■ DESCRIPTION OF THE TASK: The response should be an exact copy of the records, with the pictures removed.

SUPPLIED RECORDS Block Start

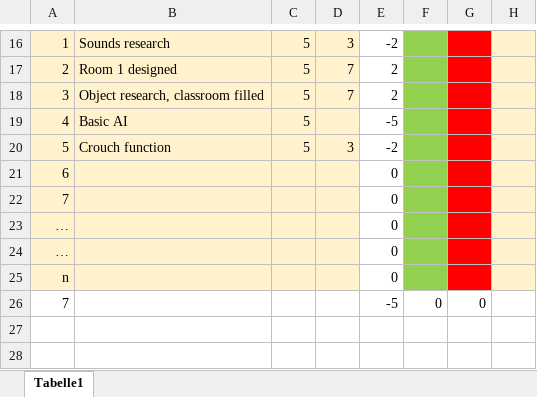
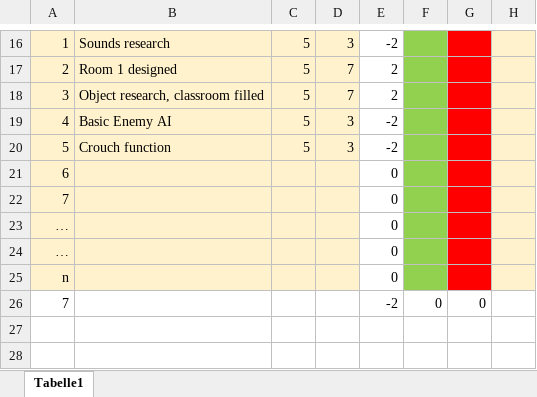
Before and after one commit to NotFabe/HorrorGame3D, an Excel workbook: Sprint_Review_Protocol_1.xlsx, sheet Tabelle1, drawn as a sheet; only a part is shown, gaps mark what is left out; values as stored, in another font and other column widths than the file's, no borders; the diff names each change by its address in the sheet, - before the commit and + after, or states it on an @@ line.

Commit message:
updated sprint 1

```diff
--- a/Sprint_Review_Protocol_1.xlsx (sheet Tabelle1)
+++ b/Sprint_Review_Protocol_1.xlsx (sheet Tabelle1)
-B19: Basic AI
+B19: Basic Enemy AI
-D19: (empty)
+D19: 3
-E19: -5
+E19: -2
-E26: -5
+E26: -2
```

SUPPLIED RECORDS Block End

■ EXERCISE ANSWER:
Before and after one commit to NotFabe/HorrorGame3D, an Excel workbook: Sprint_Review_Protocol_1.xlsx, sheet Tabelle1, drawn as a sheet; only a part is shown, gaps mark what is left out; values as stored, in another font and other column widths than the file's, no borders; the diff names each change by its address in the sheet, - before the commit and + after, or states it on an @@ line.

Commit message:
updated sprint 1

```diff
--- a/Sprint_Review_Protocol_1.xlsx (sheet Tabelle1)
+++ b/Sprint_Review_Protocol_1.xlsx (sheet Tabelle1)
-B19: Basic AI
+B19: Basic Enemy AI
-D19: (empty)
+D19: 3
-E19: -5
+E19: -2
-E26: -5
+E26: -2
```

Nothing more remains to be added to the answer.